Questions to ask?

  • What specialty code did you use when you enrolled in Medicare and private insurance?
  • Are all of your partners in your group the same specialty?

Have you or has one of your same specialty partners had a professional service with this patient in the past three years, in any location, for any problem?

An established patient is a patient who has been seen by you or your same specialty partner (in your group) for any problem, any location, any face-to-face service in the past three years.

  • Use for office services out of global period.
  • Whether or not the patient has a new problem is not a factor.
  • Specialty designation is key.

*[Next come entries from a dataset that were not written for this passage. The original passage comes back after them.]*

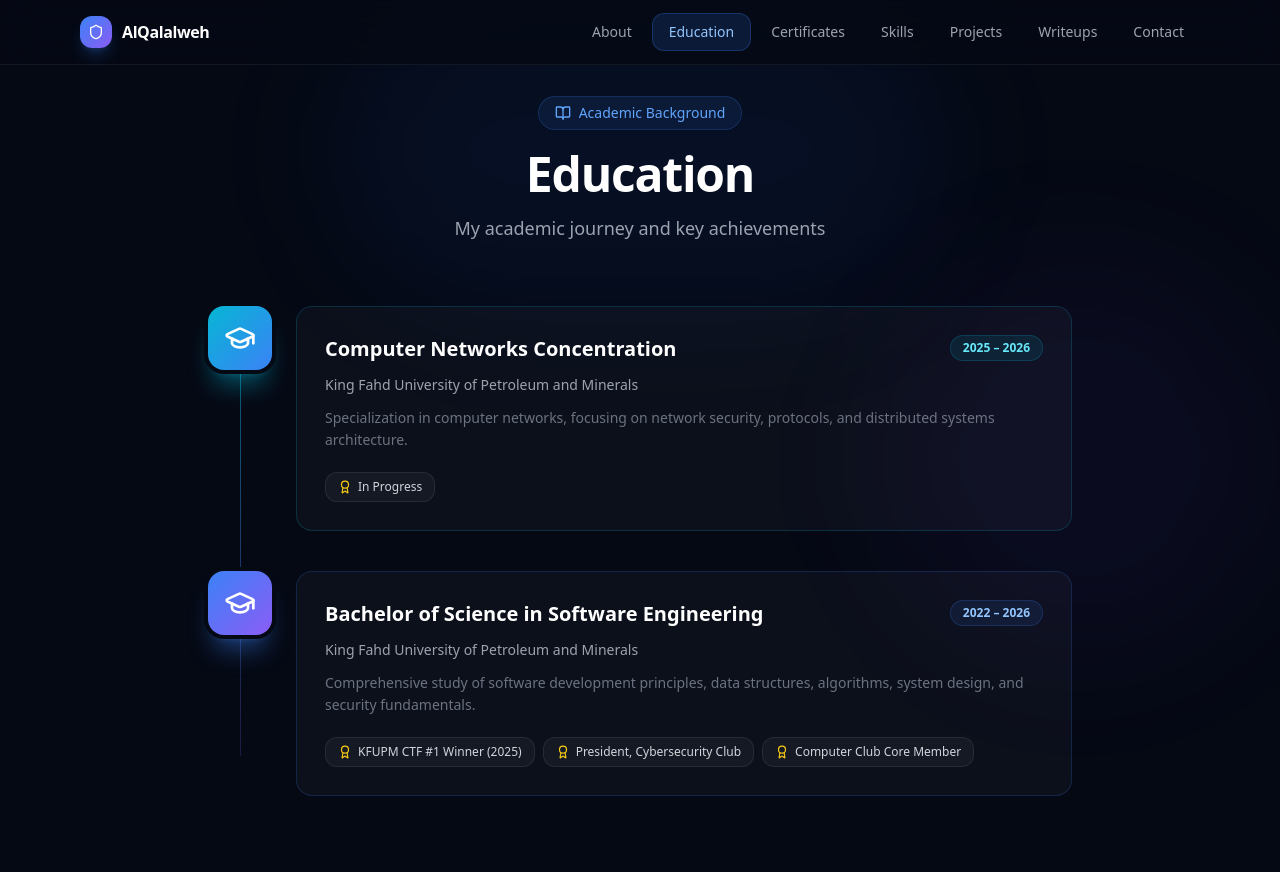
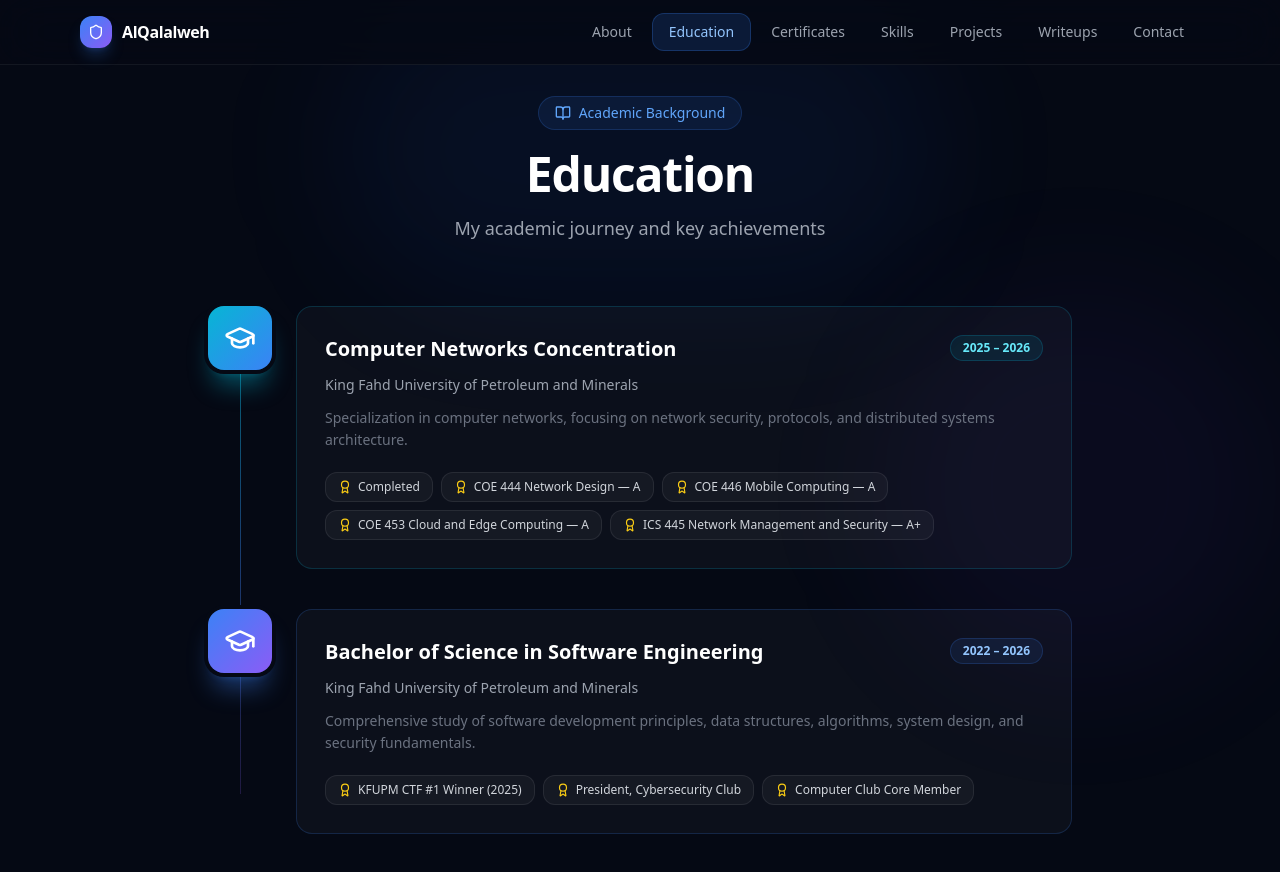
Before and after one commit to qalalweh4/myportiolio, a Next.js app: page /education in a window 1280 px wide. Shown: the top 872 px of the page. Built offline with nearby package versions, Linux system fonts and the light colour scheme.

Commit message:
Mark Computer Networks concentration completed with course grades
Co-Authored-By: Claude Opus 4.8 <noreply@anthropic.com>

```diff
--- a/app/education/page.tsx
+++ b/app/education/page.tsx
@@ -7,7 +7,13 @@ const education = [
     period: "2025 – 2026",
     description:
       "Specialization in computer networks, focusing on network security, protocols, and distributed systems architecture.",
-    achievements: ["In Progress"],
+    achievements: [
+      "Completed",
+      "COE 444 Network Design — A",
+      "COE 446 Mobile Computing — A",
+      "COE 453 Cloud and Edge Computing — A",
+      "ICS 445 Network Management and Security — A+",
+    ],
     gradient: "from-cyan-500 to-blue-500",
     glow: "bg-cyan-500/10",
     border: "border-cyan-500/20",
```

The reason that groups stopped billing consultations was that it was difficult to keep track of what payers paid for consults and what payers didn’t. Physicians did not want to be responsible for remembering what insurance the patient had and what category of code to select. Groups that have successfully continued to report and bill for consultations usually have the physician or NPP select a consultation code if the criteria for a consultation are met. Then, behind the scenes there are edits that stop consultation codes from being submitted if the payer doesn’t recognize consults. The staff or the system can cross walk the consultation code to the correct category of code. In the office, this is a new or established patient visit. In the hospital it is an initial hospital service or emergency department visit.

Not billing for consults? Take another look.

 

New patient visits
  Work RVUs Total Facility RVUs Total Non Facility RVUs
99201 0.48 0.75 1.23
99202 0.93 1.43 2.1
99203 1.42 2.17 3.04
99204 2.43 3.67 4.64
99205 3.17 4.77 5.82
Established patient visits
  Work RVUs Total Facility RVUs Total Non Facility RVUs
99211 0.18 0.26 0.56
99212 0.48 0.71 1.22
99213 0.97 1.44 2.05
99214 1.5 2.21 3.02
99215 2.11 3.13 4.07
Office/outpatient consults  
  Work RVUs Total Facility RVUs Total Non Facility RVUs
99241 0.64 0.92 1.34
99242 1.34 1.93 2.52
99243 1.88 2.7 3.45
99244 3.02 4.34 5.16
99245 3.77 5.37 6.29